The Strategic Development Manager noted that the bus stop relocation would need to be completed before works on the development started as this was required to gain access to the site. He stated that within the application, work would be carried out on the roundabout after the 50th occupation of the site.
Miss Manson explained to the Committee that she had no instruction to comment on this but stressed that Gleeson worked very closely with the Local Authority to secure safe delivery of any development.
Councillor A Bell reiterated his concerns over the safety of the relocation of the bus stop. He could not see on the plans where there would be a safe place to relocate the bus stop to. He was disappointed there was no one from highways to provide advice.
The Strategic Development Manager informed the committee that highways had been consulted and they were satisfied there were no safety issues regarding the relocation of the bus stop. He explained that some of the properties on Gloucester Road had no vehicular access as there was a deep grassed verge that was part of the adopted highway. The relocation of the bus stop in front of these properties would not therefore create any difficulties for residents of those properties.
Councillor A Bell wanted to know if changes to the application would be subject to further consultation and if the changes would also be presented to the Planning Committee. He was apprehensive that the local schools would not accept Durham County Councils financial contributions to help address the capacity issues.
He requested clarification on whether the schools had agreed to accept the financial contribution to take extra students as if not it would not be beneficial to build new houses to then find the schools could not take additional children.

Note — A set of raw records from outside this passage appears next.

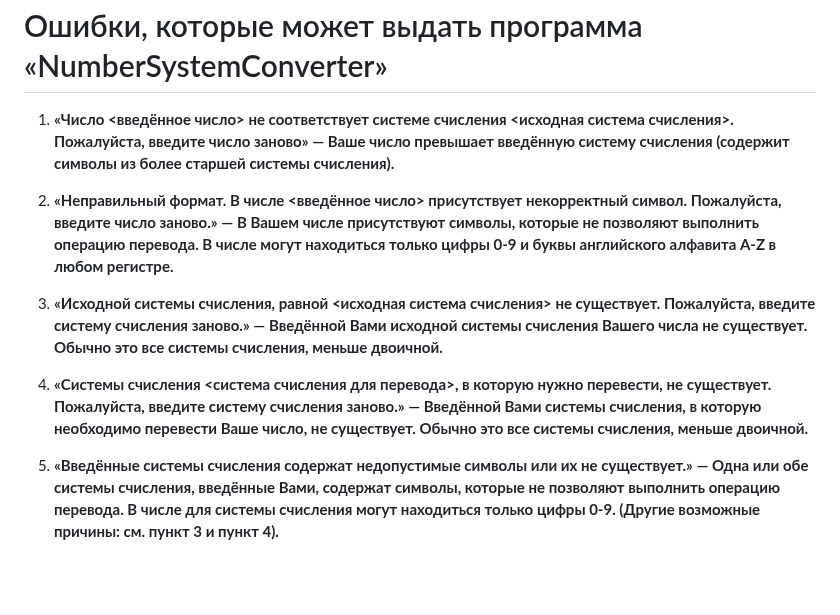
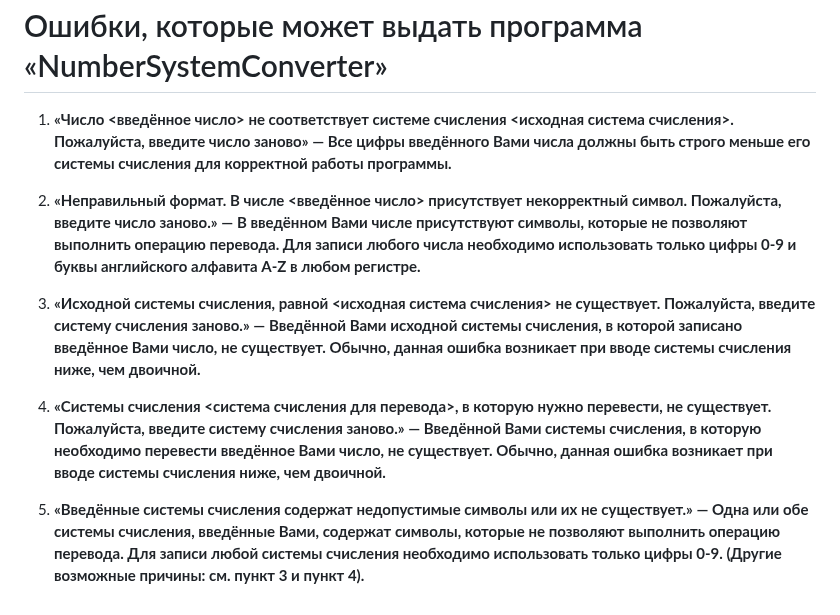
Before and after one commit to Prophet-141/Programming-Technologies-Projects, a Markdown page: README.md, the part around the change. Rendered like a GitHub page; blank space fills up the shorter version.

Commit message:
Adjusting errors description in README.md

```diff
--- a/README.md
+++ b/README.md
@@ -31,12 +31,12 @@
 Ошибки, которые может выдать программа «NumberSystemConverter»
 =========
 
-1. **«Число <введённое число> не соответствует системе счисления <исходная система счисления>. Пожалуйста, введите число заново» — Ваше число превышает введённую систему счисления (содержит символы из более старшей системы счисления).**
+1. **«Число <введённое число> не соответствует системе счисления <исходная система счисления>. Пожалуйста, введите число заново» — Все цифры введённого Вами числа должны быть строго меньше его системы счисления для корректной работы программы.**
 
-2. **«Неправильный формат. В числе <введённое число> присутствует некорректный символ. Пожалуйста, введите число заново.» — В Вашем числе присутствуют символы, которые не позволяют выполнить операцию перевода. В числе могут находиться только цифры 0-9 и буквы английского алфавита A-Z в любом регистре.**
+2. **«Неправильный формат. В числе <введённое число> присутствует некорректный символ. Пожалуйста, введите число заново.» — В введённом Вами числе присутствуют символы, которые не позволяют выполнить операцию перевода. Для записи любого числа необходимо использовать только цифры 0-9 и буквы английского алфавита A-Z в любом регистре.**
 
-3. **«Исходной системы счисления, равной <исходная система счисления> не существует. Пожалуйста, введите систему счисления заново.» — Введённой Вами исходной системы счисления Вашего числа не существует. Обычно это все системы счисления, меньше двоичной.**
+3. **«Исходной системы счисления, равной <исходная система счисления> не существует. Пожалуйста, введите систему счисления заново.» — Введённой Вами исходной системы счисления, в которой записано введённое Вами число, не существует. Обычно, данная ошибка возникает при вводе системы счисления ниже, чем двоичной.**
 
-4. **«Системы счисления <система счисления для перевода>, в которую нужно перевести, не существует. Пожалуйста, введите систему счисления заново.» — Введённой Вами системы счисления, в которую необходимо перевести Ваше число, не существует. Обычно это все системы счисления, меньше двоичной.**
+4. **«Системы счисления <система счисления для перевода>, в которую нужно перевести, не существует. Пожалуйста, введите систему счисления заново.» — Введённой Вами системы счисления, в которую необходимо перевести введённое Вами число, не существует. Обычно, данная ошибка возникает при вводе системы счисления ниже, чем двоичной.**
 
-5. **«Введённые системы счисления содержат недопустимые символы или их не существует.» — Одна или обе системы счисления, введённые Вами, содержат символы, которые не позволяют выполнить операцию перевода. В числе для системы счисления могут находиться только цифры 0-9. (Другие возможные причины: см. пункт 3 и пункт 4).**
+5. **«Введённые системы счисления содержат недопустимые символы или их не существует.» — Одна или обе системы счисления, введённые Вами, содержат символы, которые не позволяют выполнить операцию перевода. Для записи любой системы счисления необходимо использовать только цифры 0-9. (Другие возможные причины: см. пункт 3 и пункт 4).**
```
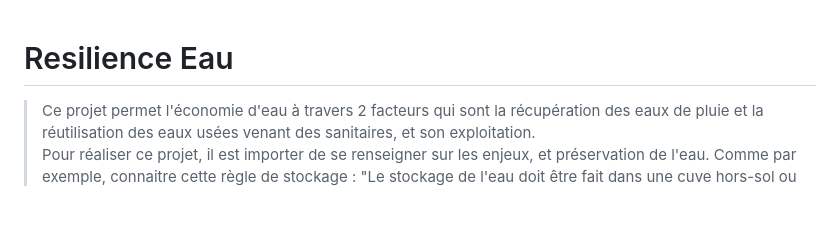
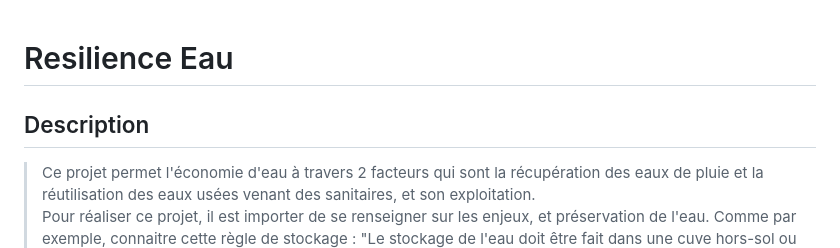
Before and after one commit to KennethPad/Resilience_Eau, a Markdown page: README.md, the part around the change. GitHub-like rendering; blank space fills up the shorter version.

```diff
--- a/README.md
+++ b/README.md
@@ -1,4 +1,5 @@
 # Resilience Eau
+## Description
 > Ce projet permet l'économie d'eau à travers 2 facteurs qui sont la récupération des eaux de pluie et la réutilisation des eaux usées venant des sanitaires, et son exploitation.
 > Pour réaliser ce projet, il est importer de se renseigner sur les enjeux, et préservation de l'eau.
 Comme par exemple, connaitre cette règle de stockage : "Le stockage de l'eau doit être fait dans une cuve hors-sol ou enterrée. Aucun produit anti-gel ne doit être appliqué dans la cuve de stockage."
```
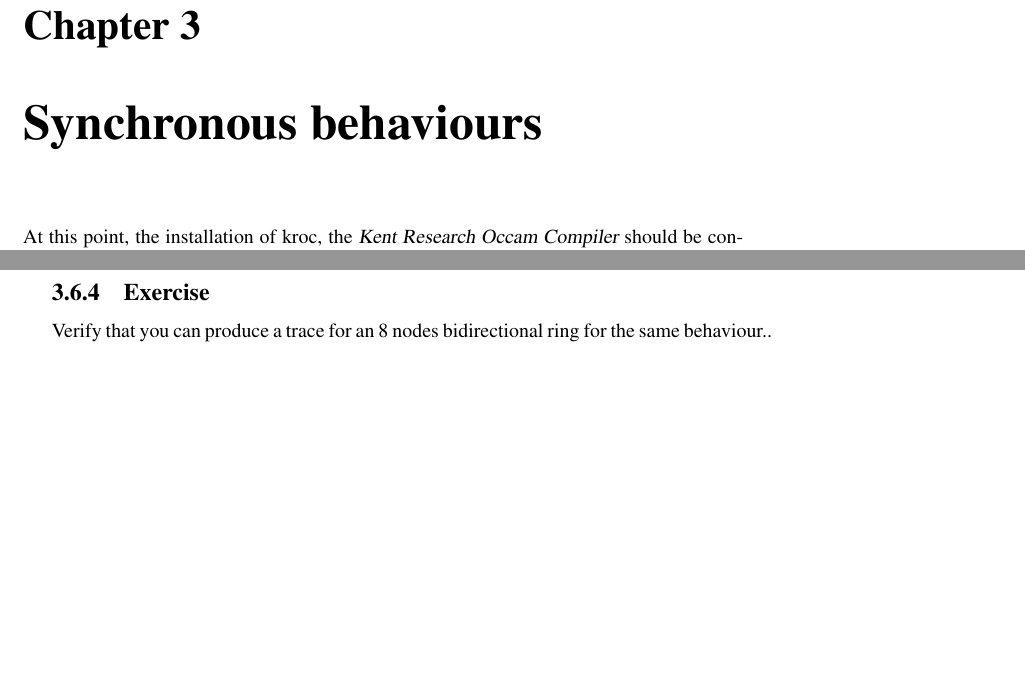
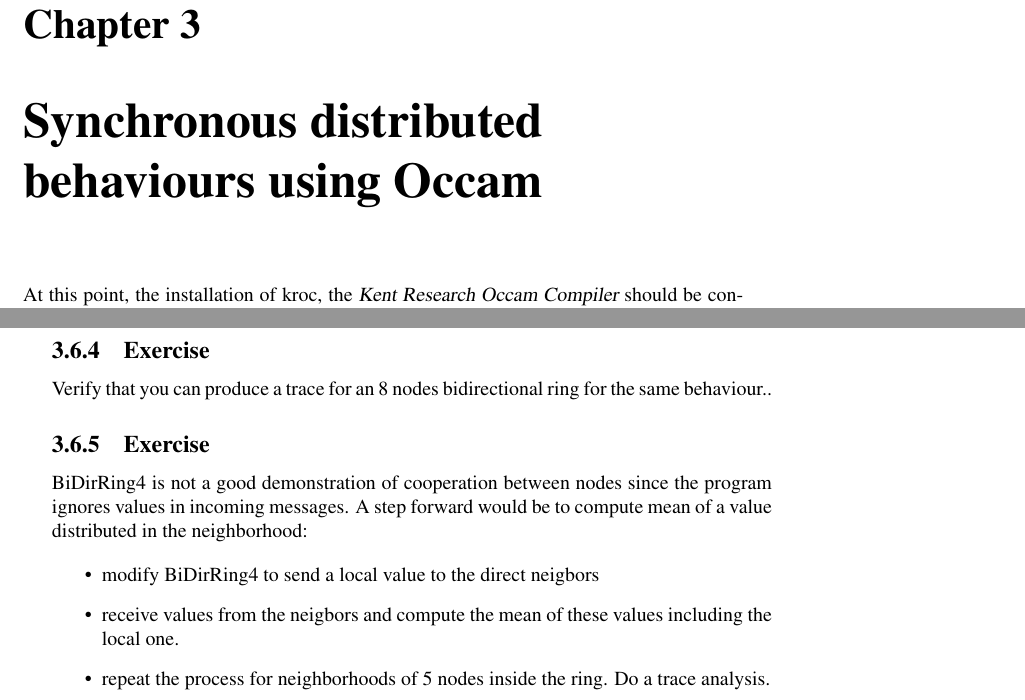
Before and after one commit to NetGenProject/documentation, a LaTeX book (DocNetGen.tex): two parts of pages 21 and 32 of 34, joined at a grey line, cut so that both start at the same text, the shorter picture padded with empty space. Compiled offline with pdfLaTeX.

Commit message:
new figure and pdf

```diff
--- a/DocNetGen.tex
+++ b/DocNetGen.tex
@@ -746,7 +746,7 @@ expressed in the Occam Syntax.
 
 
 
-\chapter {Synchronous behaviours}
+\chapter {Synchronous distributed  behaviours using Occam}
 
 At this point, the installation of kroc, the {\sl Kent Research Occam Compiler}
 should be considered. The first section will detail how to proceed on a Linux
@@ -1561,6 +1561,20 @@ Verify that you can produce a trace for an 8 nodes bidirectional ring
 for the same behaviour..
 
 
+\subsection {Exercise }
+
+BiDirRing4 is not a good demonstration of cooperation between nodes
+since the program ignores values in incoming messages. A step forward
+would be to compute mean of a value distributed in the neighborhood:
+
+\begin{itemize}
+\item modify BiDirRing4 to send a local value to the direct neigbors
+\item receive values from the neigbors and compute the mean of these values
+including the local one.
+\item repeat the process for neighborhoods of 5 nodes inside the ring.
+Do  a trace analysis.
+\end{itemize}
+
 
 \tableofcontents
 \end{document}
```
Also changed, not shown: DocNetGen.pdf, Makefile.
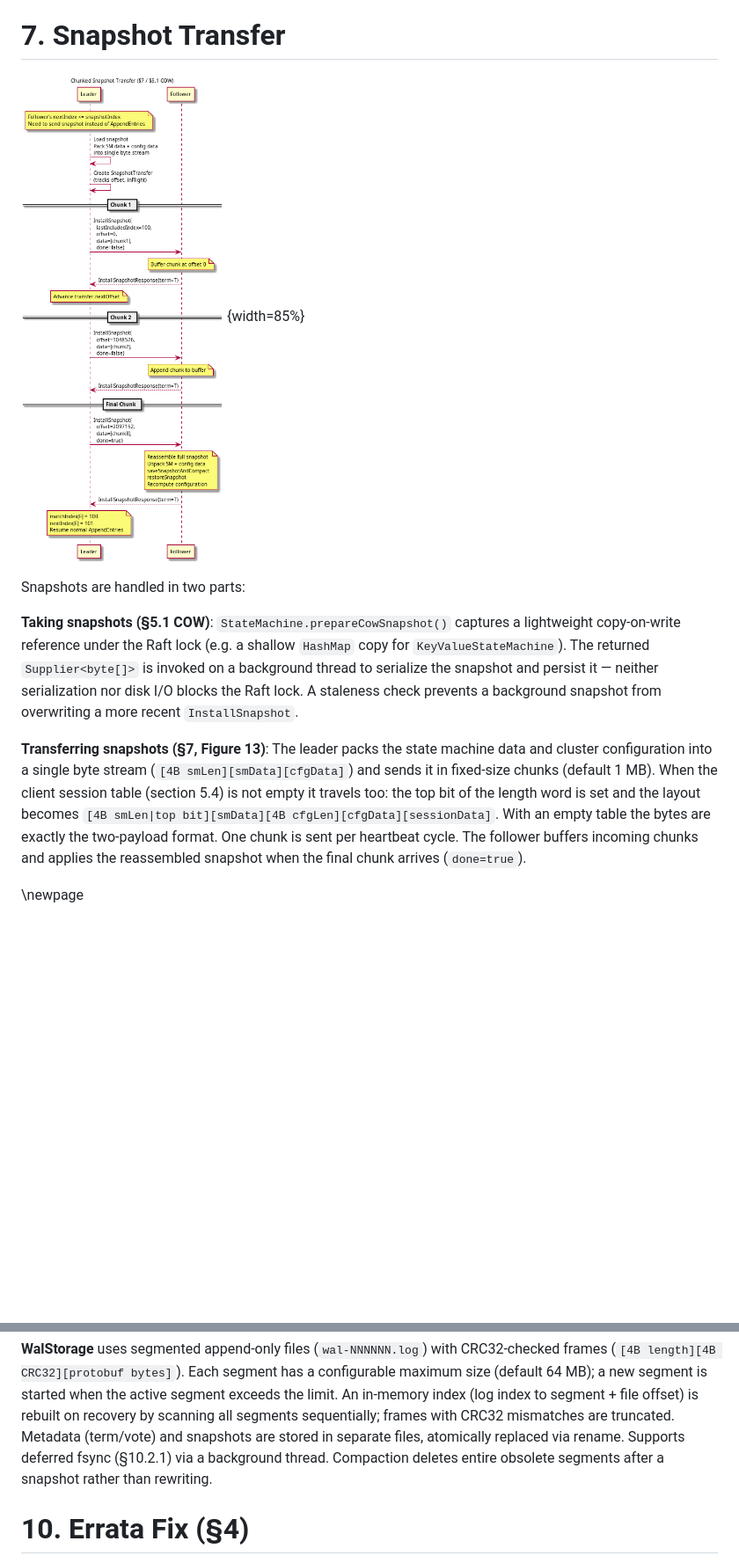
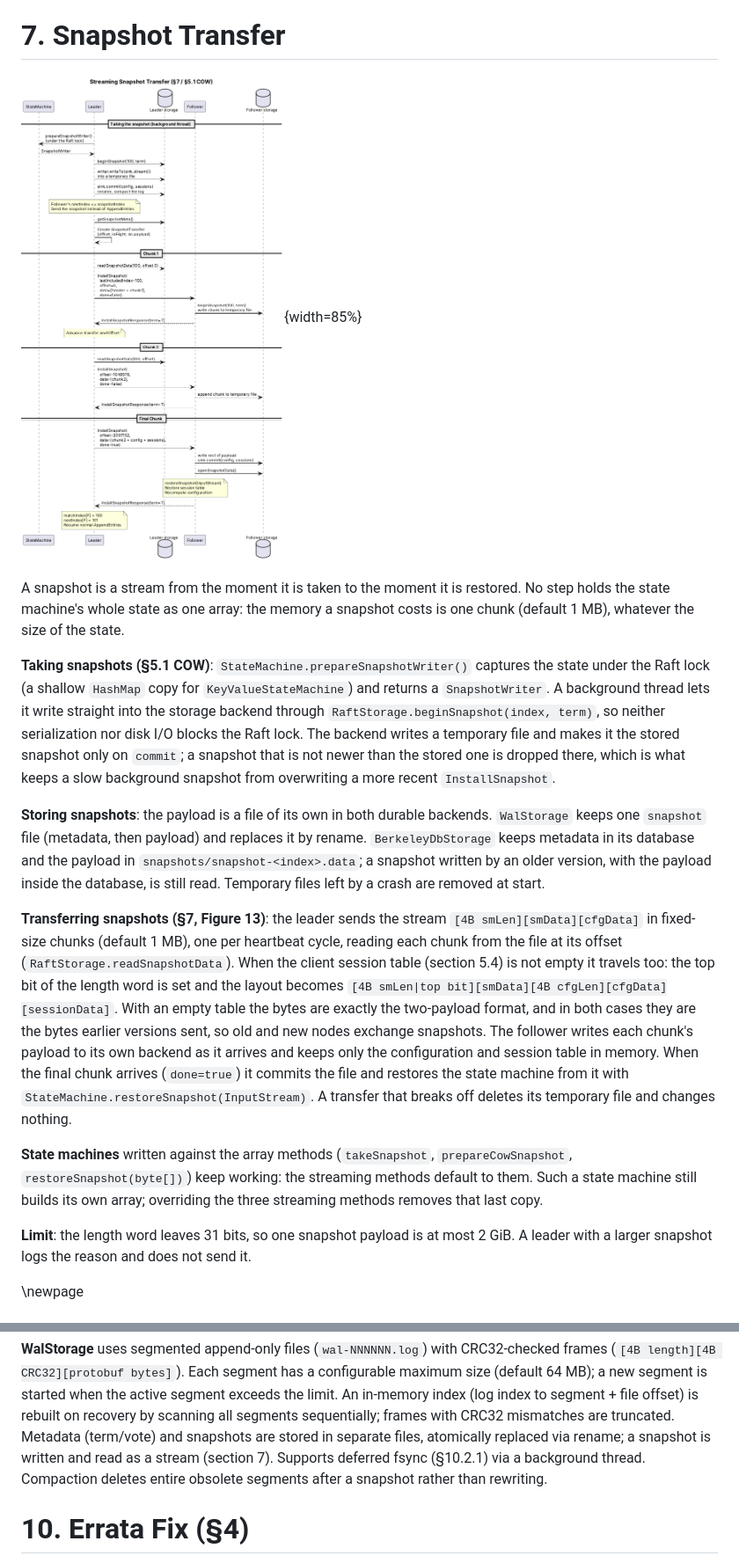
Before and after one commit to fbtberger/fbtberger-raft, a Markdown page: docs/architecture.md, 2 parts joined by grey strips. Shown at 88% size. Drawn GitHub-style; pictures changed too: docs/snapshot.png; blank space fills up the shorter version.

```diff
--- a/docs/architecture.md
+++ b/docs/architecture.md
@@ -362,24 +362,47 @@ Three optimizations from §10.2 reduce latency:
 
 ![Chunked Snapshot Transfer](snapshot.png){width=85%}
 
-Snapshots are handled in two parts:
+A snapshot is a stream from the moment it is taken to the moment it is restored.
+No step holds the state machine's whole state as one array: the memory a snapshot
+costs is one chunk (default 1 MB), whatever the size of the state.
 
-**Taking snapshots (§5.1 COW)**: `StateMachine.prepareCowSnapshot()` captures a
-lightweight copy-on-write reference under the Raft lock (e.g. a shallow `HashMap`
-copy for `KeyValueStateMachine`). The returned `Supplier<byte[]>` is invoked on a
-background thread to serialize the snapshot and persist it — neither serialization
-nor disk I/O blocks the Raft lock. A staleness check prevents a background
+**Taking snapshots (§5.1 COW)**: `StateMachine.prepareSnapshotWriter()` captures the
+state under the Raft lock (a shallow `HashMap` copy for `KeyValueStateMachine`) and
+returns a `SnapshotWriter`. A background thread lets it write straight into the
+storage backend through `RaftStorage.beginSnapshot(index, term)`, so neither
+serialization nor disk I/O blocks the Raft lock. The backend writes a temporary
+file and makes it the stored snapshot only on `commit`; a snapshot that is not newer
+than the stored one is dropped there, which is what keeps a slow background
 snapshot from overwriting a more recent `InstallSnapshot`.
 
-**Transferring snapshots (§7, Figure 13)**: The leader packs the state machine
-data and cluster configuration into a single byte stream
-(`[4B smLen][smData][cfgData]`) and sends it in fixed-size chunks (default 1 MB).
-When the client session table (section 5.4) is not empty it travels too: the top
-bit of the length word is set and the layout becomes
+**Storing snapshots**: the payload is a file of its own in both durable backends.
+`WalStorage` keeps one `snapshot` file (metadata, then payload) and replaces it by
+rename. `BerkeleyDbStorage` keeps metadata in its database and the payload in
+`snapshots/snapshot-<index>.data`; a snapshot written by an older version, with the
+payload inside the database, is still read. Temporary files left by a crash are
+removed at start.
+
+**Transferring snapshots (§7, Figure 13)**: the leader sends the stream
+`[4B smLen][smData][cfgData]` in fixed-size chunks (default 1 MB), one per heartbeat
+cycle, reading each chunk from the file at its offset
+(`RaftStorage.readSnapshotData`). When the client session table (section 5.4) is not
+empty it travels too: the top bit of the length word is set and the layout becomes
 `[4B smLen|top bit][smData][4B cfgLen][cfgData][sessionData]`. With an empty table
-the bytes are exactly the two-payload format.
-One chunk is sent per heartbeat cycle. The follower buffers incoming chunks and
-applies the reassembled snapshot when the final chunk arrives (`done=true`).
+the bytes are exactly the two-payload format, and in both cases they are the bytes
+earlier versions sent, so old and new nodes exchange snapshots.
+The follower writes each chunk's payload to its own backend as it arrives and keeps
+only the configuration and session table in memory. When the final chunk arrives
+(`done=true`) it commits the file and restores the state machine from it with
+`StateMachine.restoreSnapshot(InputStream)`. A transfer that breaks off deletes its
+temporary file and changes nothing.
+
+**State machines** written against the array methods (`takeSnapshot`,
+`prepareCowSnapshot`, `restoreSnapshot(byte[])`) keep working: the streaming methods
+default to them. Such a state machine still builds its own array; overriding the
+three streaming methods removes that last copy.
+
+**Limit**: the length word leaves 31 bits, so one snapshot payload is at most
+2 GiB. A leader with a larger snapshot logs the reason and does not send it.
 
 \newpage
 
@@ -523,7 +546,8 @@ maximum size (default 64 MB); a new segment is started when the active segment
 exceeds the limit. An in-memory index (log index to segment + file offset) is
 rebuilt on recovery by scanning all segments sequentially; frames with CRC32
 mismatches are truncated. Metadata (term/vote) and snapshots are stored in
-separate files, atomically replaced via rename. Supports deferred fsync (§10.2.1)
+separate files, atomically replaced via rename; a snapshot is written and read as a
+stream (section 7). Supports deferred fsync (§10.2.1)
 via a background thread. Compaction deletes entire obsolete segments after a
 snapshot rather than rewriting.
 
```
Also changed, not shown: other parts of docs/architecture.md (+1 -1 lines), README.md (+7 -1 lines), docs/cheatsheet.md (+14 -0 lines), 13 other files.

Councillor I Jewell informed the Committee that the rules around applying for a school places had changed in recent years and had become more complex. Local school places were not just for local children like in years gone by but open to all subject to availability and criteria.
Councillor L Boyd requested clarification on what was discussed with a school to help with accommodation.
The Strategic Development Manager informed the Committee that the School Places Team liaised with Head Teachers to determine the capacity of the school and if there was any scope to extend schools beyond their current maximum capacity to accommodate for additional children. He informed the committee that the School Places Team calculated the financial implications using the school places policy on the ratio of children and the cost of a place at the school. He stated that financial contributions could be secured from the Developer through the section 106 agreement.
Councillor C Martin proposed to reject the planning application as the development did not outweigh the loss of character to the villages as it removed the boundary at Crook Hall and Delves and was seconded by Councillor T Tucker
The Local Planning Authority considered that the proposed development would significantly adversely affect the character of the local area as a result of the coalescence of Delves Lane and Crookhall, and that such harm would significantly and demonstrably outweigh the benefits of the proposed development. Consequently, the development would be contrary to Policies EN1, EN2 and GDP1 of the Derwentside District Local Plan and Paragraphs 127 and 170 of the National Planning Policy Framework.
Upon a vote it was
That the application be REFUSED